The difficulty lies in building the jigs to induce the taper.
Couple of tips:
1. Make sure your router table and extended platforms or rollers can accomodate the full length 50'+ pieces, or: depending on your router and skill set sometimes it is easier to build a table and jig that allows you to cut your joints with a taper with the 50' piece remaing stationary on an extended table and the router moves along a jig. This "table" can then be used later on as a clamping surface.
2. If you are making a birdsmouth column make up the 50' or so pieces with scarfs first so that they can be routed in one go for a tighter more precise joint
3. Plan your scarf joint locations in advance to ensure that no two verticle pieces have scarf joints are closer than 6 feet from each other
4. Clamping pressure is very important - too much or two little is not good. I see they used packing tape? Ummm, maybe that works well but i wouldnt do it myself.
6. They said it on the ducksworth webpage but I wanted to emphasize it again - DO NOT USE EPOXY
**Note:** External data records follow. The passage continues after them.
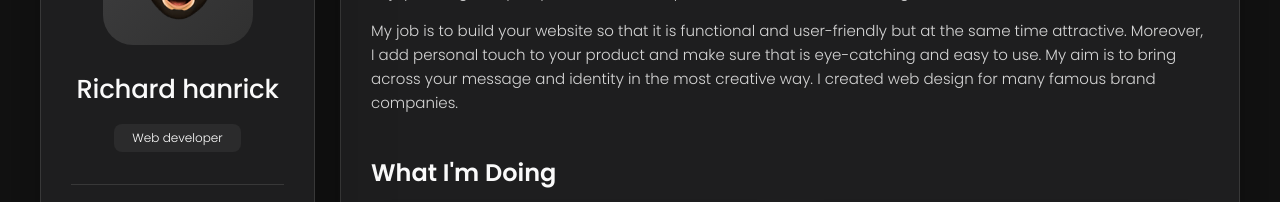
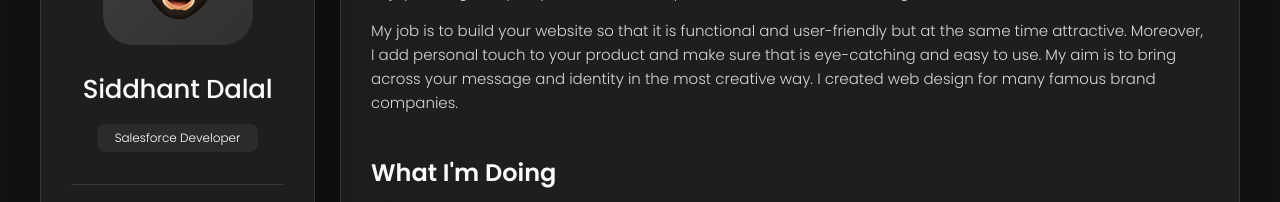
Before and after one commit to siddhantsdalal/html-portfolio, a plain HTML site: page index.html in a window 1280 px wide. Shown: the part 223-425 px from the top of the page. Drawn offline with nearby package versions, Linux system fonts and the light colour scheme.

Commit message:
First Change

```diff
--- a/index.html
+++ b/index.html
@@ -5,7 +5,7 @@
   <meta charset="UTF-8">
   <meta http-equiv="X-UA-Compatible" content="IE=edge">
   <meta name="viewport" content="width=device-width, initial-scale=1.0">
-  <title>vCard - Personal Portfolio</title>
+  <title>Siddhant - Portfolio</title>
 
   <!--
     - favicon
@@ -42,13 +42,13 @@
       <div class="sidebar-info">
 
         <figure class="avatar-box">
-          <img src="./assets/images/my-avatar.png" alt="Richard hanrick" width="80">
+          <img src="./assets/images/my-avatar.png" alt="Siddhant Dalal" width="80">
         </figure>
 
         <div class="info-content">
-          <h1 class="name" title="Richard hanrick">Richard hanrick</h1>
+          <h1 class="name" title="Siddhant Dalal">Siddhant Dalal</h1>
 
-          <p class="title">Web developer</p>
+          <p class="title">Salesforce Developer</p>
         </div>
 
         <button class="info_more-btn" data-sidebar-btn>
```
is known to catastrophically fail on wood joints that undergo rapid work cycles (flexing) and a mast is exactly that. The epoxy can be good for years and then with no warning suddenly let go.
7. If you are building a boom as well build it first using the same technique. It is a great way to test out technique as If it goes pear shape it is less time and money lost
and you can go again before you commit to the stick itself
You are looking to build a 50' mast, I believe the link you supplied was a 27' (9meter) mast. It is WAY more difficult to do a larger mast, but very doable. It will cost you more than you think however and usually any cost savings from building your own mast arent acheived unless you build a couple...